FROM Japanese


”Back in the mountains I knew as a child


Fish filled the rivers and rabbits ran wild

Memories, I carry these wherever I may roam

I hear it calling me, my country home”


The landscape recounted in “Furusato (My Country Home),” a beloved and popular song in Japan, evokes “satoyama” or “nature with humans.”  Satoyama, the ecosystem in Japanese villages, signify places where humans harmoniously live together with nature, and represent a centuries-old anchorage for Japanese.  Satoyama areas consist of trees, insects, animals, rice paddies, underbrush, small-scale fields, reservoirs and chinju-no-mori.   In Japan, living in harmony with nature has been important and necessary as most parts of Japan are covered by forests.


In satoyama, resource management/farming was conducted based on regional ecosystem and multipurpose land use.  Satoyama, “nature with humans,” functioned as buffer zones between intact nature and human society.  Also, indigenous knowledge, traditions and culture were preserved based on the co-management of satoyama by local communities.


However, big changes came to satoyama during the years of high economic growth in Japan.  Satoyama provided agricultural fertilizers, wood and coal for local farmers.

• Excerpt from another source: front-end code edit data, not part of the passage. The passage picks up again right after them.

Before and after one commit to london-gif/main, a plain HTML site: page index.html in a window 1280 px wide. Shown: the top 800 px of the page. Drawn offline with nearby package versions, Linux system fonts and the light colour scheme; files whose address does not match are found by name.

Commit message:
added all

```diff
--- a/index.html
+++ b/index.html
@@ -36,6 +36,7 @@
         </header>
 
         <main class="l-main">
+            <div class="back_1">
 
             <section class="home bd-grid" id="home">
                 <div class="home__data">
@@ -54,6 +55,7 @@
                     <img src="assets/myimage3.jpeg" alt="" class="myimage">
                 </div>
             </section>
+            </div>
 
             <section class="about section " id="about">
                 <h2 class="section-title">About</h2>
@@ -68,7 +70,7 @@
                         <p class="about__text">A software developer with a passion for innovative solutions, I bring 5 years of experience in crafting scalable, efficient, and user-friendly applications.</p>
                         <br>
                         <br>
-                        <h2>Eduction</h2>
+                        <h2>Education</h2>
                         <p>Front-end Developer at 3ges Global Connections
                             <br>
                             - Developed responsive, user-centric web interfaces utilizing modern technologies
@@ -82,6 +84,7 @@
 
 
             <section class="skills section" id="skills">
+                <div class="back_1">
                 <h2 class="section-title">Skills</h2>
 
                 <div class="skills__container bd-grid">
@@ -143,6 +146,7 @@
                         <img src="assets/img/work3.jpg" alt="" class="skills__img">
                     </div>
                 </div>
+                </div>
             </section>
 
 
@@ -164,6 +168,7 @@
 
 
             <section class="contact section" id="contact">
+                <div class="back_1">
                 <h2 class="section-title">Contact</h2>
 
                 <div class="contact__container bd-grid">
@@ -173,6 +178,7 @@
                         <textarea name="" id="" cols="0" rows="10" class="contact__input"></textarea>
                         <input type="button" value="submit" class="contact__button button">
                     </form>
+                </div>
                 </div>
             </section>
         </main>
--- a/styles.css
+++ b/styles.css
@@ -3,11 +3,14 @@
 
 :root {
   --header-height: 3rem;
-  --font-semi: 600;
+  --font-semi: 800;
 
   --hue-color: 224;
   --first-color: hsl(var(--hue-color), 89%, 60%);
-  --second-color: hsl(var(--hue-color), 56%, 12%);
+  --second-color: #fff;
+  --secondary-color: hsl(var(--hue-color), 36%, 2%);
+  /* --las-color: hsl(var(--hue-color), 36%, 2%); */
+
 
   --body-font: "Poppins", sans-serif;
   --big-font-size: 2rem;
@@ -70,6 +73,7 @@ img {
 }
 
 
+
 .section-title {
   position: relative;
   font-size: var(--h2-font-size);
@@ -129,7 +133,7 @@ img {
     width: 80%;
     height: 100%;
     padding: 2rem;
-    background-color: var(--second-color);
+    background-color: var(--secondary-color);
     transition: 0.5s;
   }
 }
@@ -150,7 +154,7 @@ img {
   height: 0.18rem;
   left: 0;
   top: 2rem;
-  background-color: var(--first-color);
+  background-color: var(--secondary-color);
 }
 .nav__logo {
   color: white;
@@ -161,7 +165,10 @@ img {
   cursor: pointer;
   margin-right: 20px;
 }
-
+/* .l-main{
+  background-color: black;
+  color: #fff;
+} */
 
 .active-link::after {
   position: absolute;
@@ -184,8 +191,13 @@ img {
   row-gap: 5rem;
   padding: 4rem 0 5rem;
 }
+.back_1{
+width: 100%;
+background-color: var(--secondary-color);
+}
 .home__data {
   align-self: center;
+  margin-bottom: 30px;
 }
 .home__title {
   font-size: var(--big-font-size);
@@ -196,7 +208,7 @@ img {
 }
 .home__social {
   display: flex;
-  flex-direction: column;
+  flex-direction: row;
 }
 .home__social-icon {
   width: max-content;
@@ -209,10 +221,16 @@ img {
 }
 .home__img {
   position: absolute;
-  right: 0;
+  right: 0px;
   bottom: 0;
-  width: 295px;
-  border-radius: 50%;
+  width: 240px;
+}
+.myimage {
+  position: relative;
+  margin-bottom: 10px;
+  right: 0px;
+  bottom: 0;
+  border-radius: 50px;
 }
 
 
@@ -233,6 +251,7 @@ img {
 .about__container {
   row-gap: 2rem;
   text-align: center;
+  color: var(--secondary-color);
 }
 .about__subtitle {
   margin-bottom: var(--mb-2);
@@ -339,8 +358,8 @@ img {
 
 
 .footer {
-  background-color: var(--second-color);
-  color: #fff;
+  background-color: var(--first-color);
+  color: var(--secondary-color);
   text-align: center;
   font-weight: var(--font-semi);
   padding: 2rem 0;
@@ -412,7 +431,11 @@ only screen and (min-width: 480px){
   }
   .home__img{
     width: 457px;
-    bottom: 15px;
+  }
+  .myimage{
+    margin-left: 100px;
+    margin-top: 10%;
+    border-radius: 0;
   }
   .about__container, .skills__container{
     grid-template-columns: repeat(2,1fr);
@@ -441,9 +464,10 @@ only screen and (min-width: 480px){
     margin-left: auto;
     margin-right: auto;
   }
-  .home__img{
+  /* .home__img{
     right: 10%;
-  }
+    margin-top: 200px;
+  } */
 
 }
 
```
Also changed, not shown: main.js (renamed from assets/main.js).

With the revolutions of fuels and fertilizers in the 1960s, satoyama also became development objects due to socio-economic causes.  Accordingly, the traditional relationships between humans and nature were disrupted, and satoyama became abandoned forests due to insufficient management.  In abandoned forests, extensive pine tree deaths from pine wilt or the large-scale expansion of bamboo groves were seen, and the specific landscapes and group of organisms formed and maintained through long-term management by humans were no longer preserved.

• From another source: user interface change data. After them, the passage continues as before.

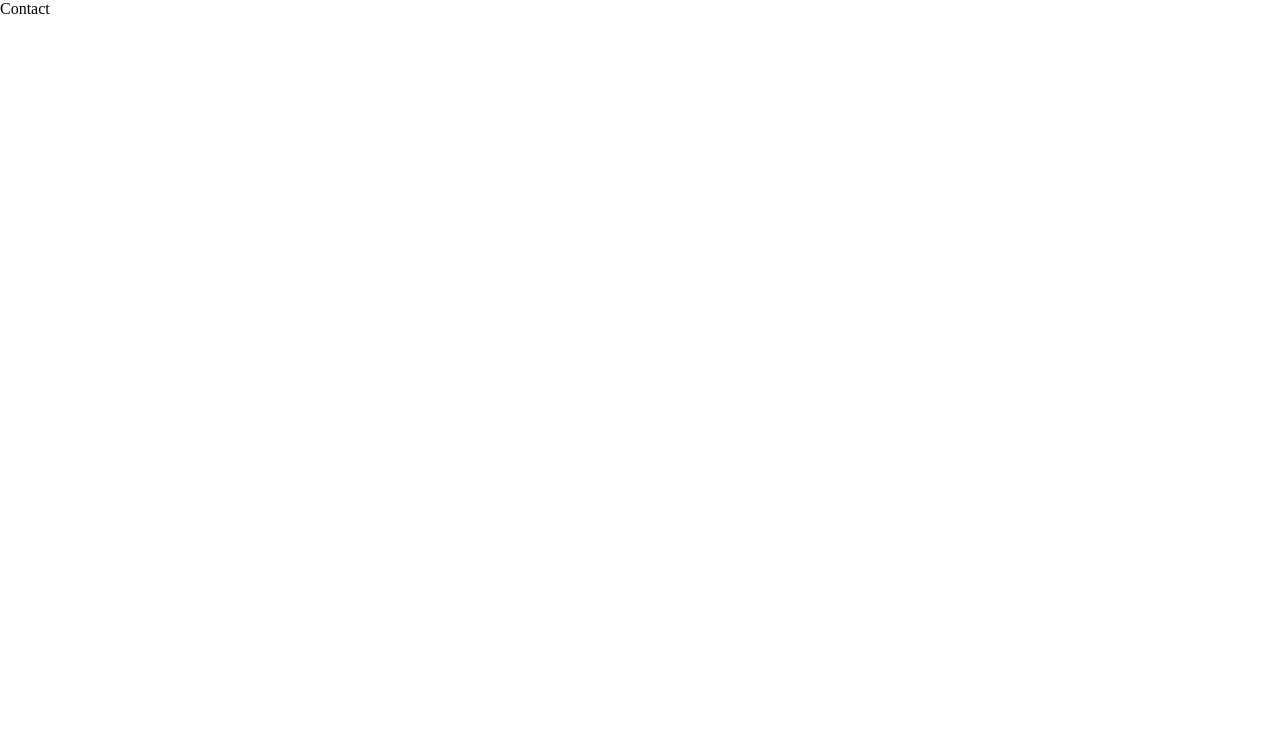
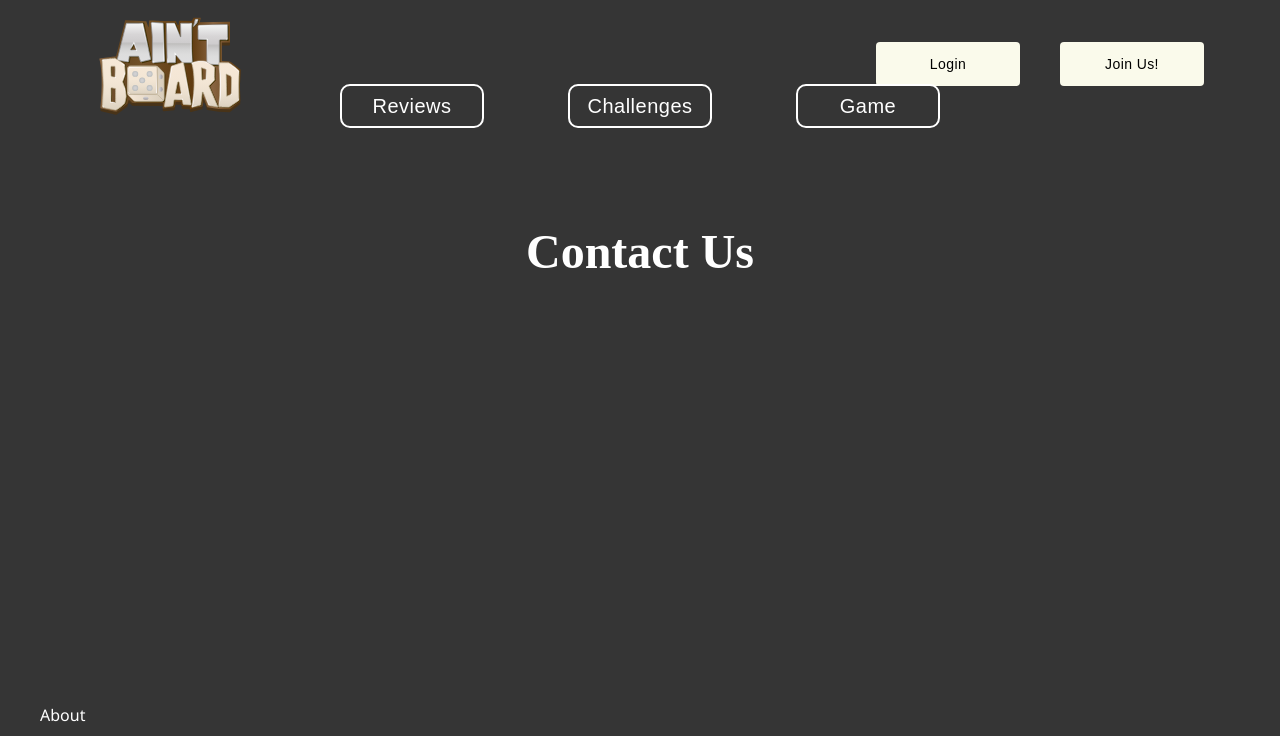
Before and after one commit to idiglove/oku-no-kumo-fe, a Next.js app in the folder project_app/: page /Contact in a window 1280 px wide. Shown: the top 736 px of the page. Built offline with nearby package versions, Linux system fonts and the light colour scheme.

Commit message:
adding contact page

```diff
--- a/project_app/components/Footer.js
+++ b/project_app/components/Footer.js
@@ -4,29 +4,25 @@ import {
   ImageContainer,
   LeftContainer,
   RightContainer,
-  ProductContainer,
-} from "./styled";
-import Image from "next/image";
-import Link from "next/link";
+  ProductContainer
+} from './styled';
+import Image from 'next/image';
+import Link from 'next/link';
 
 export default function Footer(props) {
   const titles = [
     {
-      name: "About",
-      link: "/about",
+      name: 'About',
+      link: '/about'
     },
     {
-      name: "FAQ",
-      link: "/faq",
+      name: 'FAQ',
+      link: '/faq'
     },
     {
-      name: "Contact Us",
-      link: "/contact",
-    },
-    {
-      name: "Give Feedback",
-      link: "/feedback",
-    },
+      name: 'Contact Us',
+      link: '/contact'
+    }
   ];
   return (
     <FooterBox>
@@ -53,7 +49,7 @@ export default function Footer(props) {
         <Image
           src="/end.png"
           alt="love"
-          style={{ width: "100%" }}
+          style={{ width: '100%' }}
           width={1440}
           height={60}
         />
--- a/project_app/pages/Contact.tsx
+++ b/project_app/pages/Contact.tsx
@@ -1,5 +1,25 @@
-function contact() {
-  return <div>Contact</div>;
+import Header from '../components/Header';
+import Footer from '../components/Footer';
+import { ProductContainer } from '../components/styled';
+import {
+  NavbarText,
+  AboutWrapperContainer,
+  AboutFooterContainer,
+  AboutHeaderWrapper
+} from './style';
+
+function Contact() {
+  return (
+    <AboutWrapperContainer>
+      <AboutHeaderWrapper>
+        <Header header={<NavbarText>Contact Us</NavbarText>} />
+      </AboutHeaderWrapper>
+      <AboutFooterContainer>
+        <ProductContainer />
+        <Footer />
+      </AboutFooterContainer>
+    </AboutWrapperContainer>
+  );
 }
 
-export default contact;
+export default Contact
```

Based on such circumstances, the concept of satoyama is now being re-examined.  Japan’s Ministry of the Environment and the United Nations University Institute of Advanced Studies (UNU-IAS) jointly initiated the SATOYTAMA Initiative.   They launched the International Partnership for the SATOYAMA Initiative at the Tenth Meeting of the Conference of the Parties (COP10) to the Convention on Biological Diversity in October 2010.


Today, re-evaluation of ecosystem servicing provided by satoyama and re-construction of the relationship between humans and nature in modern society are urgently required, and the SATOYAMA Initiative is expected to contribute significantly to achieving “conservation of biological diversity” and the “sustainable use of its components,” objectives of the Convention on Biological Diversity.


“I've got this dream and it keeps me away
When it comes true I'm going back there someday
Chrystal waters, mighty mountains blue as emerald stone
I hear it calling me, my country home”


(”Furusato,” words by Tatsuyuki Takano, translated by Greg Irwin



                                                                                                                    (Rieko Tanimoto)